Schwarzenegger's Pot Reform Doesn't Cut It -- We Need the Whole Enchilada of Legalization
Schwarzenegger's reducing marijuana to an infraction is great, but it doesn't go far enough. Prop. 19 would bring real reform, converting a black market into a legitimate industry with jobs, tax revenue and economic development.
SB1449, which reclassifies present penalties for small amounts of marijuana as an infraction rather than a misdemeanor, is a signal of the true necessity of Proposition 19. It is an acknowledgment by the legislature and the governor that marijuana prohibition has failed and is not worth spending scarce law enforcement resources on.
SB1449 means that if a guy is caught smoking a small amount of marijuana, he is subject to the same $100 fine as has been the penalty since 1972, under a different name. Prop. 19, in turn, would eliminate the catching and fining part for adult petty possession, freeing up more police resources to devote to crimes that pose a real threat to public safety. Prop. 19 would also address the pressing need to bring our $14 billion per year marijuana industry into the light of day and control and regulate it, taking it out of the hands of violent criminals and drug cartels.

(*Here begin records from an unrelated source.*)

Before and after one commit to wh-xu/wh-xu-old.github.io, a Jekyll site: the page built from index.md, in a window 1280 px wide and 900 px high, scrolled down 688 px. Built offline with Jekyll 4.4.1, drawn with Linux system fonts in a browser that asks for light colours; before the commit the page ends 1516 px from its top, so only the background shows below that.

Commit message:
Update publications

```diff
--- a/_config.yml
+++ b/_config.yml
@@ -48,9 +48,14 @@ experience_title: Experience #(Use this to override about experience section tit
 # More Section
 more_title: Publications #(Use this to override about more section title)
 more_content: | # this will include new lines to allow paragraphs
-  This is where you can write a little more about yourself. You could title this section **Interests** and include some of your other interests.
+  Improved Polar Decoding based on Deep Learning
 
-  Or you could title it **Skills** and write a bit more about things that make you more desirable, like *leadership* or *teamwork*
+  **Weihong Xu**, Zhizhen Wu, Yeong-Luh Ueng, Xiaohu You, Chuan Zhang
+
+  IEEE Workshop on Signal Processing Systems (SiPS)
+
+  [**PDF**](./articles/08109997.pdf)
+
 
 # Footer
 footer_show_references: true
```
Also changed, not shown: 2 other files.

Reclassification is not a negative, but it does not allow the state or localities to tax marijuana, and it does not end law enforcement involvement in possession of marijuana, a widely consumed commodity that is objectively less harmful than alcohol and tobacco.

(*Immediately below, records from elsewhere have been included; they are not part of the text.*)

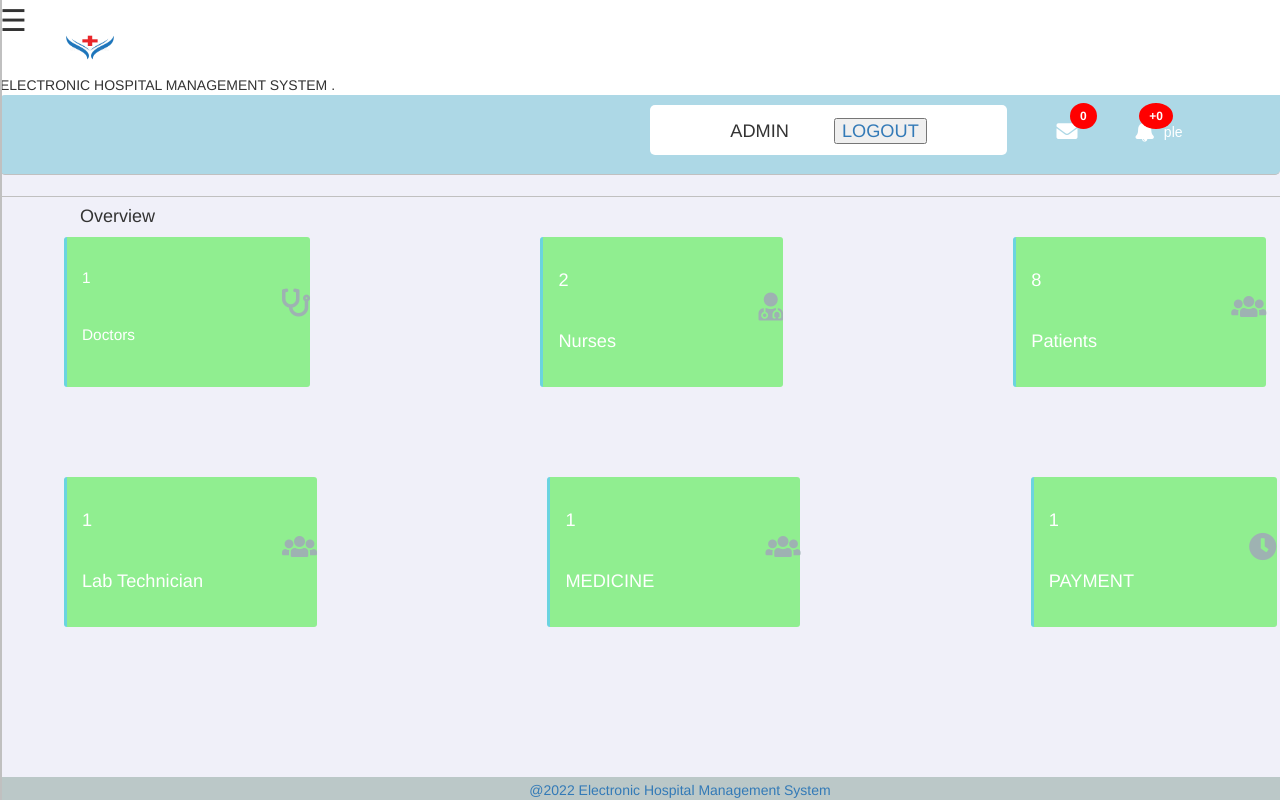
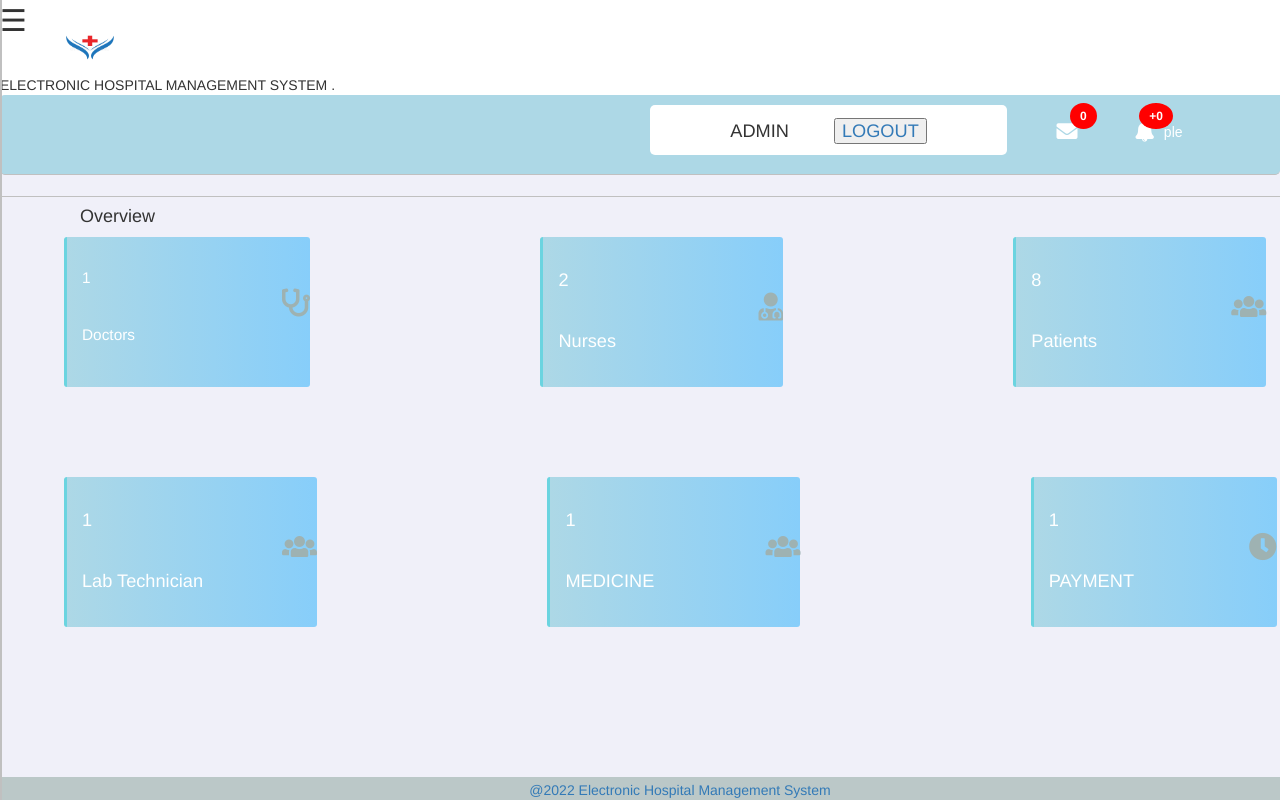
Before and after one commit to abhayarora23UNT/EHMS_WebApp, a PHP site: page /EHMS/Front-End/VIEW/HTML/ADMIN/admin_dashboard.php in a window 1280 px wide. Run offline with PHP 8.4, Linux system fonts and the light colour scheme; the visitor is signed in with stand-in values (Sample User, id 1); data comes from the database, SQL or seed files in the repository; some libraries are stand-ins or nearby versions.

Commit message:
css change

```diff
--- a/Source Code/Front-End/VIEW/CSS/main.css
+++ b/Source Code/Front-End/VIEW/CSS/main.css
@@ -386,7 +386,7 @@ margin-top: 28px;
 .Doctors__overview{
   width: 30%;
   height: auto;
-  background-image:linear-gradient(to right,#90ee90,#90ee90);
+  background-image:linear-gradient(to right,lightblue,lightskyblue);
   font-size: 1em;
   padding-left: 15px;
   border-radius: 3px;
@@ -416,7 +416,7 @@ margin-top: 28px;
 .Nurses__overview{
   width: 30%;
   height: auto;
-  background-image:linear-gradient(to right,#90ee90,#90ee90);
+  background-image:linear-gradient(to right,lightblue,lightskyblue);
   margin-left: 20%;
   padding-left: 15px;
   color: #8488AB;
@@ -447,7 +447,7 @@ margin-top: 28px;
 .Patients__overview{
   width: 30%;
   height: auto;
-  background-image:linear-gradient(to right,#90ee90,#90ee90);
+  background-image:linear-gradient(to right,lightblue,lightskyblue);
   margin-left: 20%;
   padding-left: 15px;
   color: #8488AB;
@@ -486,7 +486,7 @@ margin-top: 28px;
 .birth__report{
   width: 30%;
   height: auto;
-  background-image:linear-gradient(to right,#90ee90,#90ee90);
+  background-image:linear-gradient(to right,lightblue,lightskyblue);
   padding-left: 15px;
   color: #8488AB;
   border-radius: 3px;
@@ -515,7 +515,7 @@ margin-top: 28px;
 .death__report{
   width: 30%;
   height: auto;
-  background-image:linear-gradient(to right,#90ee90,#90ee90);
+  background-image:linear-gradient(to right,lightblue,lightskyblue);
   margin-left: 20%;
   padding-left: 15px;
   color: #8488AB;
@@ -547,7 +547,7 @@ margin-top: 28px;
 .calender{
   width: 30%;
   height: auto;
-  background-image:linear-gradient(to right,#90ee90,#90ee90);
+  background-image:linear-gradient(to right,lightblue,lightskyblue);
   margin-left: 20%;
   padding-left: 15px;
   color: #8488AB;
```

Reclassification also leaves marijuana distribution in a completely unregulated environment, with no consumer protections in place, even as it fails to redirect the revenues from its sale to our cash-strapped cities, counties and state. We need Prop. 19 to convert the prohibition-generated black market into a legitimate industry, replete with jobs, economic development, taxes and innovation. So while it is great to hear the powers that be in Sacramento say marijuana prohibition is not a valid priority, SB1449 is just a step in the right direction that underscores the need for true reform.
And California voters are poised to make that real change, one that will start to repair decades of damage, including ruining countless lives for conduct that did not harm another person's body or property, incarcerating millions of people, and creating and fostering a violent criminal underground.
Prop. 19 is also needed to help reverse the shameless pattern of racially disproportionate enforcement that has been a hallmark of marijuana prohibition. We know from a recent study that in every one of the top 25 California counties, black residents are arrested two, three and even four times as often as whites, even though U.S government studies consistently show that usage patterns are lower among young blacks than young whites. SB1449 would not ameliorate this problem. In fact, police could still target communities of color and may even be motivated to issue more citations than in the past, since they won't cost as much under SB1449. Prop. 19, by contrast, will end futile practices of subjecting otherwise law-abiding consumers to detention, citation and collection of personal data, while wasting law enforcement effort and cost; SB 1449, by contrast, preserves these practices.
All told, Prop. 19 moves the ball forward to reject the failed relic of a system under which we operate today. If it passes Nov. 2, it will be the harbinger of a new era in which it is truly possible to thaw fossilized debates and rethink policies based on evidence, rationality and fair administration of justice.
SB1449 shows that California is ready to make changes to the old, broken-down, wasteful, ineffective and harmful policy of marijuana prohibition. Prop. 19 will show that California is willing and able to make the change meaningful, to build a new, common-sense system of control and taxation. Anything less than that is more of the same.